If You Think You are Too Vanilla to Have a Calling... (Part 1)

A lot of my students say things like “I’m not sure what I want to do with my career. I just know I like working with people.” My follow-up question is always: “How do you like working with people? There are a million ways to do it. What is your way?”

My response is a little more diplomatic than the one my colorful ethics professor gave me when, at age 25, I went to his office to bemoan my lack of career direction. I fretted to him, “I don’t know what I want to do. All I know is that I want to help people somehow.” His testy response was: “That’s B.S.” (he didn’t use the acronym) “You know a lot more about yourself than you suppose – if you’d just take the time to think hard about it.”

That got my attention. I sheepishly began the hard work of asking myself specific questions about my gifts.

So, OK, let’s say you like working with people. But what are you really great at doing with people? Are you an astute observer of emotions? Are you gifted at offering genuine praise? Are you the person others seek out to share problems with? Can you tell a story that spellbinds your listeners? Are you good at running a meeting?

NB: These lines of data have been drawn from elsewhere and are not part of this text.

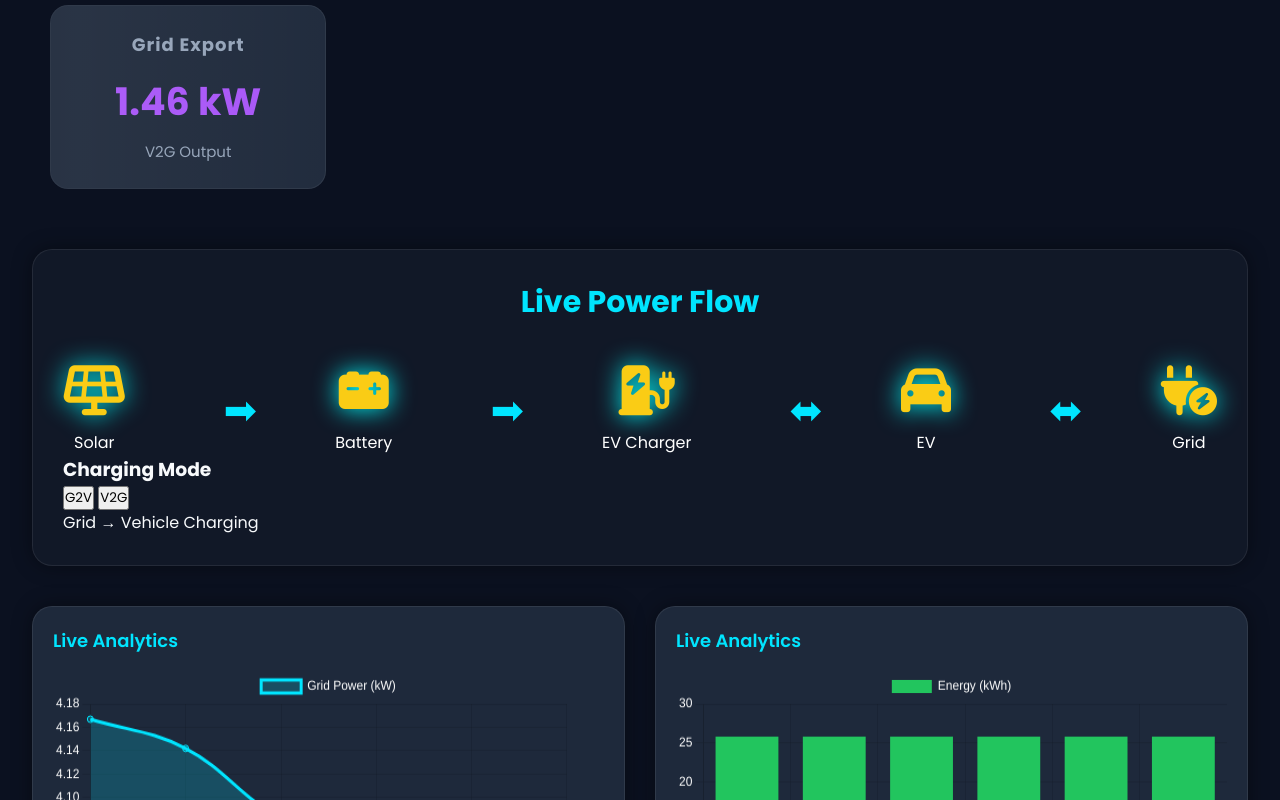
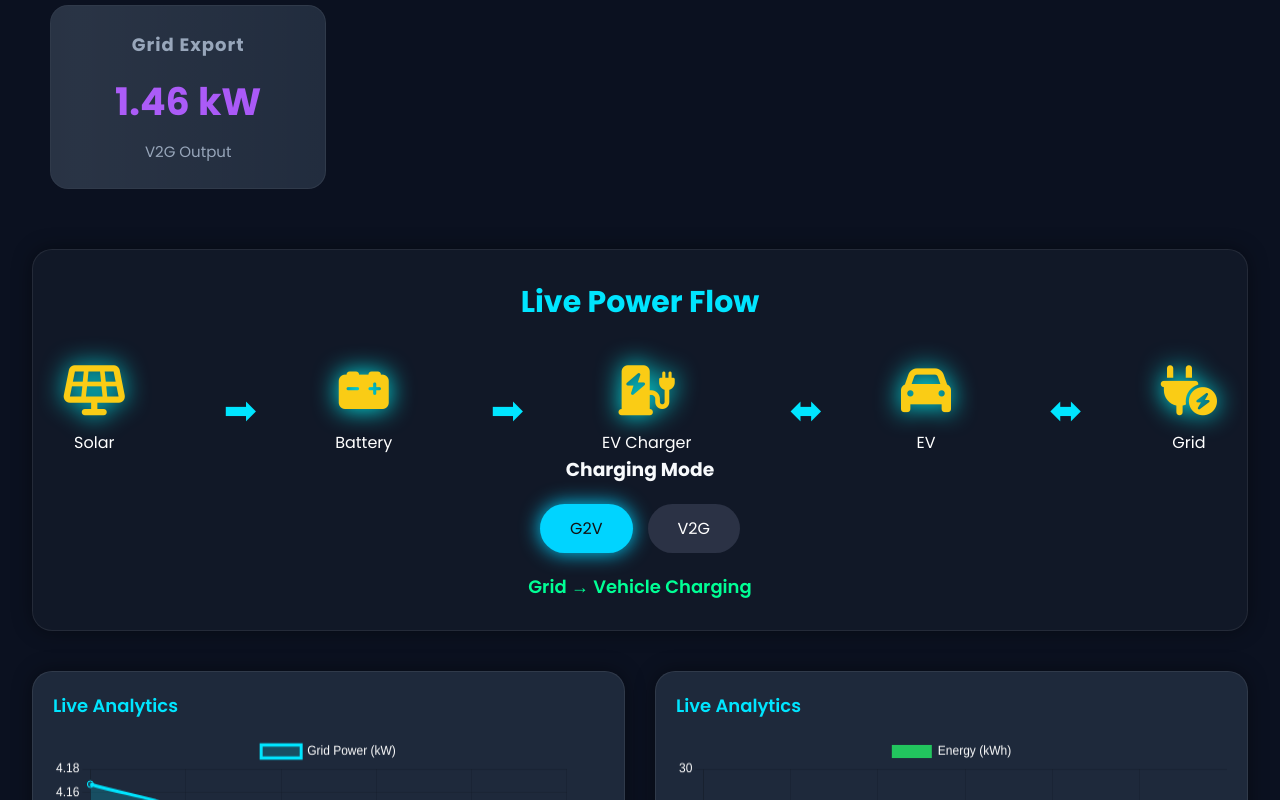
Before and after one commit to siddharthwable2006-lang/smart-ev-charging-infrastructure, a plain HTML site: page index.html in a window 1280 px wide. Shown: the part 1400-2200 px from the top of the page. Drawn offline with nearby package versions, Linux system fonts and the light colour scheme.

Commit message:
Update style.css

```diff
--- a/style.css
+++ b/style.css
@@ -1575,3 +1575,36 @@ transform:translateY(-5px);
 box-shadow:0 0 20px cyan;
 
 }
+.mode-card{
+    text-align:center;
+}
+
+.mode-buttons{
+    display:flex;
+    justify-content:center;
+    gap:15px;
+    margin:20px 0;
+}
+
+.mode{
+    border:none;
+    padding:12px 30px;
+    border-radius:30px;
+    background:#2b3245;
+    color:white;
+    font-size:16px;
+    cursor:pointer;
+    transition:.3s;
+}
+
+.mode.active{
+    background:#00d4ff;
+    color:#111;
+    box-shadow:0 0 20px #00d4ff;
+}
+
+#modeStatus{
+    font-size:18px;
+    color:#00ff95;
+    font-weight:600;
+}
```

“Working with people” isn’t a talent. It’s a massive constellation of talents. Until you identify what your precise gifts are, it’s almost impossible to figure out what type of work you are best suited to do.

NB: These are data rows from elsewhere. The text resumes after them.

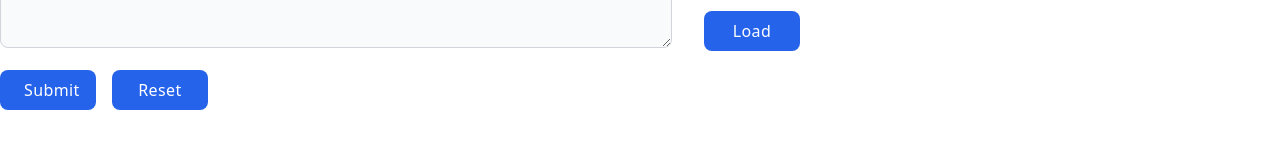
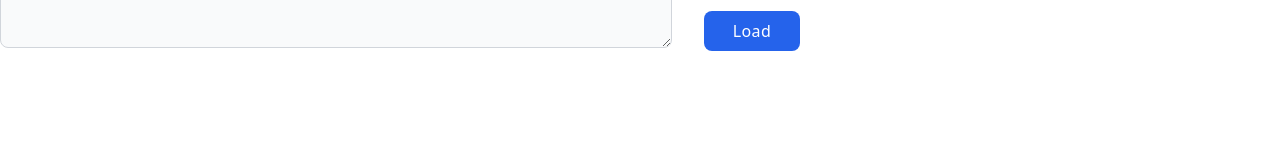
Before and after one commit to medhansh17/interviewGPT, a React (Vite) app in the folder interviewGPT-fe/: page /app in a window 1280 px wide. Shown: the part 442-602 px from the top of the page. Built offline with nearby package versions, Linux system fonts and the light colour scheme.

Commit message:
done chnages

```diff
--- a/interviewGPT-fe/src/Application.tsx
+++ b/interviewGPT-fe/src/Application.tsx
@@ -24,6 +24,10 @@ function Application() {
   console.log(softSkillPercentage, "softSkillPercentagesoftSkillPercentage")
 
   console.log("softSkillPercentage", techSkillOne)
+
+  const isSubmitDisabled = !mainData;
+  console.log("isSubmitDisabled", isSubmitDisabled)
+  const isResetDisabled = !mainData || isLoading;
 
 
   // console.log("mainDatamain", mainSkill?.skills?.soft_skills.join(','))
@@ -169,19 +173,19 @@ function Application() {
         <div className="mx-[1rem] md:mx-[0rem]">
           <TextArea mainData={mainData} />
 
-
           <div>
-
             <button
-                            className="mt-[1rem] px-6 py-2 w-[6rem] font-medium tracking-wide text-white capitalize transition-colors duration-300 transform bg-blue-600 rounded-lg hover:bg-blue-500 focus:outline-none focus:ring focus:ring-blue-300 focus:ring-opacity-80"
+              className={`mt-[1rem] px-6 py-2 w-[6rem] font-medium tracking-wide text-white capitalize transition-colors duration-300 transform bg-${isSubmitDisabled ? 'gray-400' : 'blue-600'} rounded-lg ${isSubmitDisabled ? 'cursor-not-allowed' : 'hover:bg-blue-500'} focus:outline-none focus:ring focus:ring-blue-300 focus:ring-opacity-80`}
               onClick={fetchDataFetchSkill}
+              disabled={isSubmitDisabled}
             >
               Submit
             </button>
 
             <button
-                            className="ml-[1rem] mt-[1rem] px-6 py-2 w-[6rem] font-medium tracking-wide text-white capitalize transition-colors duration-300 transform bg-blue-600 rounded-lg hover:bg-blue-500 focus:outline-none focus:ring focus:ring-blue-300 focus:ring-opacity-80"
+              className={`ml-[1rem] mt-[1rem] px-6 py-2 w-[6rem] font-medium tracking-wide text-white capitalize transition-colors duration-300 transform bg-${isResetDisabled ? 'gray-400' : 'blue-600'} rounded-lg ${isResetDisabled ? 'cursor-not-allowed' : 'hover:bg-blue-500'} focus:outline-none focus:ring focus:ring-blue-300 focus:ring-opacity-80`}
               onClick={handleReset}
+              disabled={isResetDisabled}
             >
               Reset
             </button>
--- a/interviewGPT-fe/src/components/Accoridan.tsx
+++ b/interviewGPT-fe/src/components/Accoridan.tsx
@@ -50,8 +50,9 @@ const Accordion: FC<AccordionProps> = ({ title, softSkill, updatePercentage }) =
                     aria-label="Open item"
                     title="Open item"
                     className="flex items-center justify-between w-full p-4 focus:outline-none"
+                    onClick={toggleAccordion}
                 >
-                    <p onClick={toggleAccordion} className="text-lg font-medium">
+                    <p  className="text-lg font-medium">
                         {title}
                     </p>
 
--- a/interviewGPT-fe/src/components/TechAccordian.tsx
+++ b/interviewGPT-fe/src/components/TechAccordian.tsx
@@ -39,8 +39,8 @@ const QuestionAccordion: FC<QuestionAccordionProps> = ({ question, type, answer,
 
     return (
         <div className="border rounded shadow-sm p-4 mt-4">
-            <div className="md:flex md:justify-between gap-4">
-                <p className="text-lg font-medium cursor-pointer" onClick={toggleAnswer} >{question}</p>
+            <div className="md:flex md:justify-between gap-4 cursor-pointer"onClick={toggleAnswer}>
+                <p className="text-lg font-medium cursor-pointer"  >{question}</p>
                 <div className="flex items-center gap-3">
                     <button
                         onClick={() => handleOptionClick("Correct")}
@@ -136,8 +136,9 @@ const TechAccordion: FC<TechAccordionProps> = ({ title, techSkill, updateTechSki
                 aria-label="Open item"
                 title="Open item"
                 className="flex items-center justify-between w-full p-4 focus:outline-none"
+                onClick={toggleAccordion}
             >
-                <p onClick={toggleAccordion} className={`font-semibold`}>
+                <p className={`font-semibold`}>
                     {title}
                 </p>
             </button>
```
Lines whose indentation alone changed are shown as unchanged.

If you think there is nothing particularly unique about your gifts – that you are just one of millions who are good at some general thing – then (pardon my bluntness), you just aren’t thinking hard enough. My ethics prof says so.  

What is your way? You have a unique flavor… if you will just do the work of discovering it. Nobody is just plain vanilla. 

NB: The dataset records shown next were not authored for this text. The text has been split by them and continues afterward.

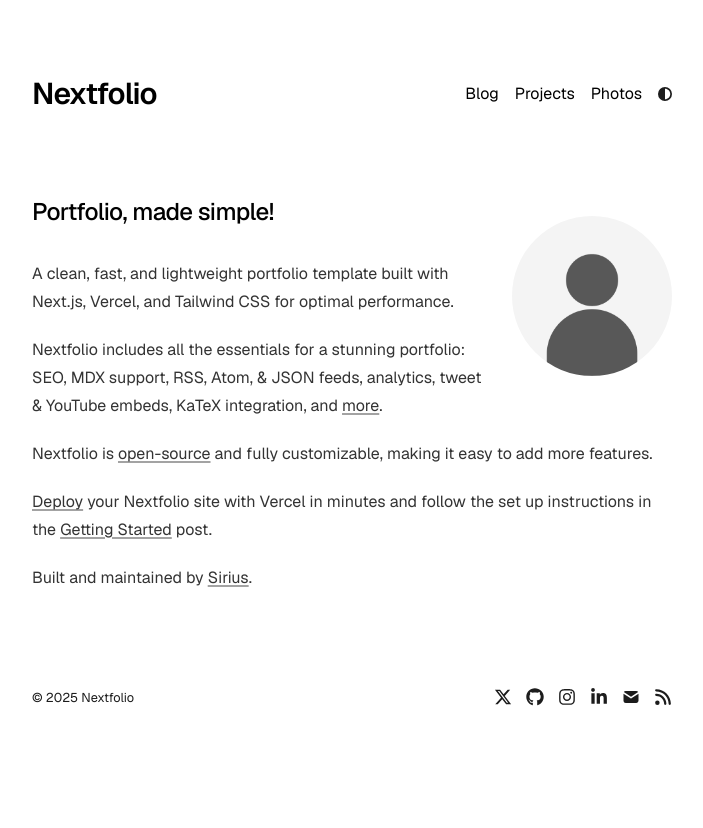
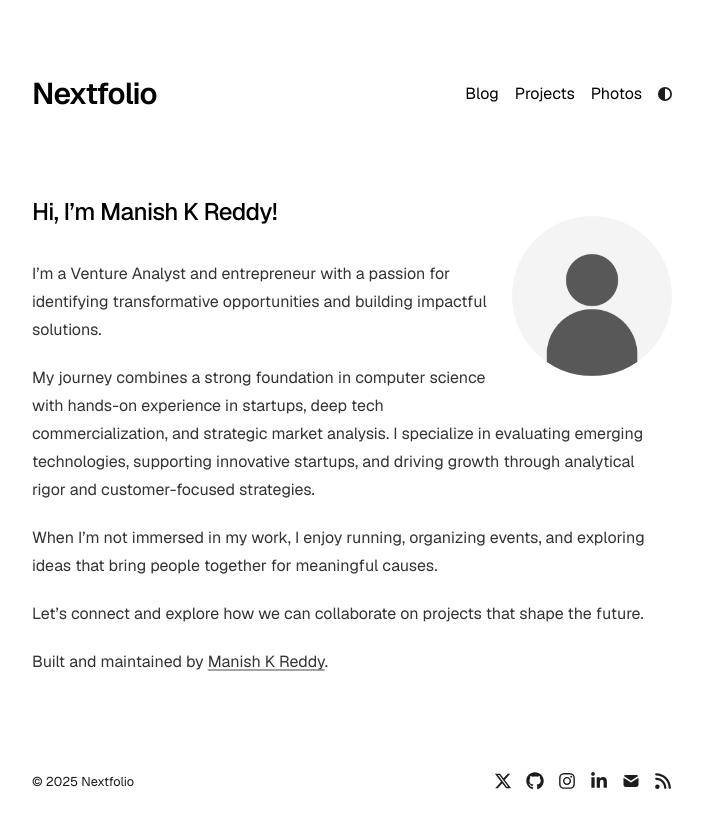
Before and after one commit to kredd10/website, a Next.js app: page / in a window 1280 px wide. Shown: the top 828 px of the page, without its empty margins (288-991 px from the left). Built offline with nearby package versions, Linux system fonts and the light colour scheme.

Commit message:
Update page.tsx

```diff
--- a/app/page.tsx
+++ b/app/page.tsx
@@ -4,10 +4,10 @@
 export default function Page() {
   return (
     <section>
-      <a href={socialLinks.twitter} target="_blank">
+      <a href={socialLinks.linkedin} target="_blank">
         <Image
           src="/profile.png"
-          alt="Profile photo"
+          alt="Manish K Reddy"
           className="rounded-full bg-gray-100 block lg:mt-5 mt-0 lg:mb-5 mb-10 mx-auto sm:float-right sm:ml-5 sm:mb-5 grayscale hover:grayscale-0"
           unoptimized
           width={160}
@@ -17,48 +17,33 @@
       </a>
 
       <h1 className="mb-8 text-2xl font-medium tracking-tight">
-        Portfolio, made simple!
+        Hi, I’m Manish K Reddy!
       </h1>
 
       <div className="prose prose-neutral dark:prose-invert">
         <p>
-          A clean, fast, and lightweight portfolio template built with Next.js,
-          Vercel, and Tailwind CSS for optimal performance.
+          I’m a Venture Analyst and entrepreneur with a passion for identifying
+          transformative opportunities and building impactful solutions.
         </p>
         <p>
-          Nextfolio includes all the essentials for a stunning portfolio: SEO,
-          MDX support, RSS, Atom, & JSON feeds, analytics, tweet & YouTube
-          embeds, KaTeX integration, and{" "}
-          <a
-            target="_blank"
-            href="https://github.com/1msirius/Nextfolio?tab=readme-ov-file#features"
-          >
-            more
-          </a>
-          .
+          My journey combines a strong foundation in computer science with hands-on
+          experience in startups, deep tech commercialization, and strategic market
+          analysis. I specialize in evaluating emerging technologies, supporting
+          innovative startups, and driving growth through analytical rigor and
+          customer-focused strategies.
         </p>
         <p>
-          Nextfolio is{" "}
-          <a href={socialLinks.github} target="_blank">
-            open-source
-          </a>{" "}
-          and fully customizable, making it easy to add more features.
+          When I’m not immersed in my work, I enjoy running, organizing events,
+          and exploring ideas that bring people together for meaningful causes.
         </p>
         <p>
-          <a
-            href="https://vercel.com/new/clone?repository-url=https%3A%2F%2Fgithub.com%2F1msirius%2FNextfolio"
-            target="_blank"
-          >
-            Deploy
-          </a>{" "}
-          your Nextfolio site with Vercel in minutes and follow the set up
-          instructions in the{" "}
-          <a href="/blog/getting-started">Getting Started</a> post.
+          Let’s connect and explore how we can collaborate on projects that
+          shape the future.
         </p>
         <p>
           Built and maintained by{" "}
-          <a href="https://imsirius.xyz/" target="_blank">
-            Sirius
+          <a href={socialLinks.linkedin} target="_blank">
+            Manish K Reddy
           </a>
           .
         </p>
```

Stay tuned for Part 2 of this post, which will include a special guest. I can’t wait to share it (and him)! 


  1. I really love these posts, Jeff, if only because they help me remember that it's ok to have unusual hobbies/passions/gifts. I know what I'm good at, I know what's captured my attention for over 20 years, I know that I want to Do Something with that--it's getting to the Doing that's hard to figure out. I mean, I'm 36 and considering grad school (and significant debt) in another state. It's hard to think about leaving my pretty decent job and starting over, but I think I can make it. Once I get the logistics more concrete...

  2. Sometimes you just have to shut your eyes and leap, Heidi! On a much smaller scale, that's what I finally decided to do last fall when I ended up on stage with you.

  3. professor thompson,
    yesterday i had an experience that totally reminded me of you. when we got off our airplane ride and hopped onto the airport bus shuttle to the parking lot, we had the most fantastic bus driver. he mentioned that he has been driving buses for the past 17 years for various companies. I asked him which company had been his favorite and he responded by saying that EVERY experience had been his favorite and how every day he gets to drive a bus is his favorite day. He was genuinely one of the happiest and self-fulfilled people I've ever met. Although my family and I were all tired and exhausted from our travels, we couldn't help but smile and get joy from this man's happiness. What a great reminder to find the joy in each of our jobs.

  4. Great story, Beka! I had a business student once whose dream was to drive a bus. He loved the feeling of moving heavy equipment and talking to people at the same time.